When news that Cornell died in California on March 18 reached Detroit, Facebook exploded with people sharing memories of him and his popular dance classes for preteen Jewish Detroiters.
I checked the William Davidson Digital Archive of Jewish Detroit History to see what I could find on him.
There was no shortage of JN pages that cited Joe Cornell. Since his name first appeared in 1951, Cornell was cited on 974 pages of the JN. Research in the Archive shows he was an institution in the Detroit Jewish community, as well as in Michigan and Hollywood, California.
Born and raised in Detroit, his real name was Joseph Coronella, and it seems he became an honorary member of the Jewish community.
Cornell began his career as a dancer and entertainer in the 1940s while attending classes at Wayne State University and giving lessons at the local Arthur Murray Dance Studio in Detroit. From there, he began entertaining at resorts in western and northern Michigan, and then made his way back to Detroit to develop a very successful business — and make his connection to Detroit’s Jews. His professional journey can be followed in the historic pages of the JN.
To begin, there is an excellent report in the Jan. 18, 2007, issue of the JN. It discusses the development of Joe Cornell Studios, which became Joe Cornell Entertainment, the work of his successors, and a bit about Cornell himself (for more biographical information about Cornell, see Karen Schwartz’s story on page 18).
The first mentions of Cornell begin to appear in the early 1950s, when he was the entertainment director for several Michigan resorts.
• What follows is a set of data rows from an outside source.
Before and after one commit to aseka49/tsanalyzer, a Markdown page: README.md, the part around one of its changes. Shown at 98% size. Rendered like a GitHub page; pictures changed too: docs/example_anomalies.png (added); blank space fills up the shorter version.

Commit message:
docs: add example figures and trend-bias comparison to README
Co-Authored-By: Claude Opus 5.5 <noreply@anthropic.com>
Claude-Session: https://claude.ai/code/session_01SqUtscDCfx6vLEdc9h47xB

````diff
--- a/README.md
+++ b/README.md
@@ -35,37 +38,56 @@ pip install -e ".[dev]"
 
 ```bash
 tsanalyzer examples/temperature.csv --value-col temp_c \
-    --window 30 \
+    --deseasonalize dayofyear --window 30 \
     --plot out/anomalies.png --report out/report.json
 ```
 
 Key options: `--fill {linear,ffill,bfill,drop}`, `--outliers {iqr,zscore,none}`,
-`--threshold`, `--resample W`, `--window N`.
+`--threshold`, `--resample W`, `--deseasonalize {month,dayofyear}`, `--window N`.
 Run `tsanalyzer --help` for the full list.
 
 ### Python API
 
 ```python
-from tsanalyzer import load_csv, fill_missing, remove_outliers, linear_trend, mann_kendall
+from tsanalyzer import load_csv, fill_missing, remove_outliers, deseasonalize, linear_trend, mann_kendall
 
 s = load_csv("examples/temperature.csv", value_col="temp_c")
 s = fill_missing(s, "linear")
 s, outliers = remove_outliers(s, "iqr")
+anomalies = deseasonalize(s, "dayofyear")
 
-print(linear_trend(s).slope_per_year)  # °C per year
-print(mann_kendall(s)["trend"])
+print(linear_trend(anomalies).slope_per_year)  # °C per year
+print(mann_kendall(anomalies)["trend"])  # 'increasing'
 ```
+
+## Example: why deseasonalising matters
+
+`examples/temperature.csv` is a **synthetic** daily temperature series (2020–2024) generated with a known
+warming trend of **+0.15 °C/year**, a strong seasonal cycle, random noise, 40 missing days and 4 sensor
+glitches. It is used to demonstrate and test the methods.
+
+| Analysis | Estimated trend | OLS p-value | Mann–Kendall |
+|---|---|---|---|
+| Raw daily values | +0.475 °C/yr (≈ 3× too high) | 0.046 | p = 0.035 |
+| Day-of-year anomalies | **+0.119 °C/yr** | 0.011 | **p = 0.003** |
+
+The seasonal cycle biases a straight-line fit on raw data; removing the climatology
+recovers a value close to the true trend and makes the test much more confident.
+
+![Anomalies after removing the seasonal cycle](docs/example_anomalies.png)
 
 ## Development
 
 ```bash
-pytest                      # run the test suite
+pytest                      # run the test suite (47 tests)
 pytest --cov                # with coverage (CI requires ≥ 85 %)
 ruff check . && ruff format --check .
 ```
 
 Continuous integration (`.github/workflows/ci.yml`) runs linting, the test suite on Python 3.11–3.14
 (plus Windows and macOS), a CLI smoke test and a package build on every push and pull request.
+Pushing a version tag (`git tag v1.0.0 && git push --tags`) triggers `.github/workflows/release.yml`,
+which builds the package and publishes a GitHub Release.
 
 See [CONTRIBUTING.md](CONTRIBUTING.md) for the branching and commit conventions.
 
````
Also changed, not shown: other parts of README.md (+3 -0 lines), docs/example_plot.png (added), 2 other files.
By the late 1950s, there were advertisements noting that “entire families will enjoy Joe Cornell’s Omena Inn on Grand Traverse Bay.”
By the 1960s, Cornell was Detroit-based, soon becoming an institution in the Jewish community. In his column in the March 25, 1960, Danny Raskin referred to him: “Pappa Joe, the pied piper of Wyoming Ave. is more than just a dancing teacher or a social director … he’s the pride and joy of every youngster who meets him…” (Indeed, Raskin’s columns often had news about Cornell.)
Therein lies the main point: Thousands of kids, especially at their bar and bat mitzvahs, benefited from their relationship with Cornell, and the dance and etiquette lessons he taught them. And, this says nothing about his numerous charitable activities for youth in the city. Even when he moved to California, Cornell would often return and hold events in Detroit.
Star Trax Events purchased Joe Cornell Entertainment in 2015. One of its programs is the “Joe Cornell Experience,” featuring such events as a “Dance Party” for fifth graders. It is a most fitting legacy for someone who was much more than a great dancer.
Want to learn more? Go to the DJN Foundation archives, available for free at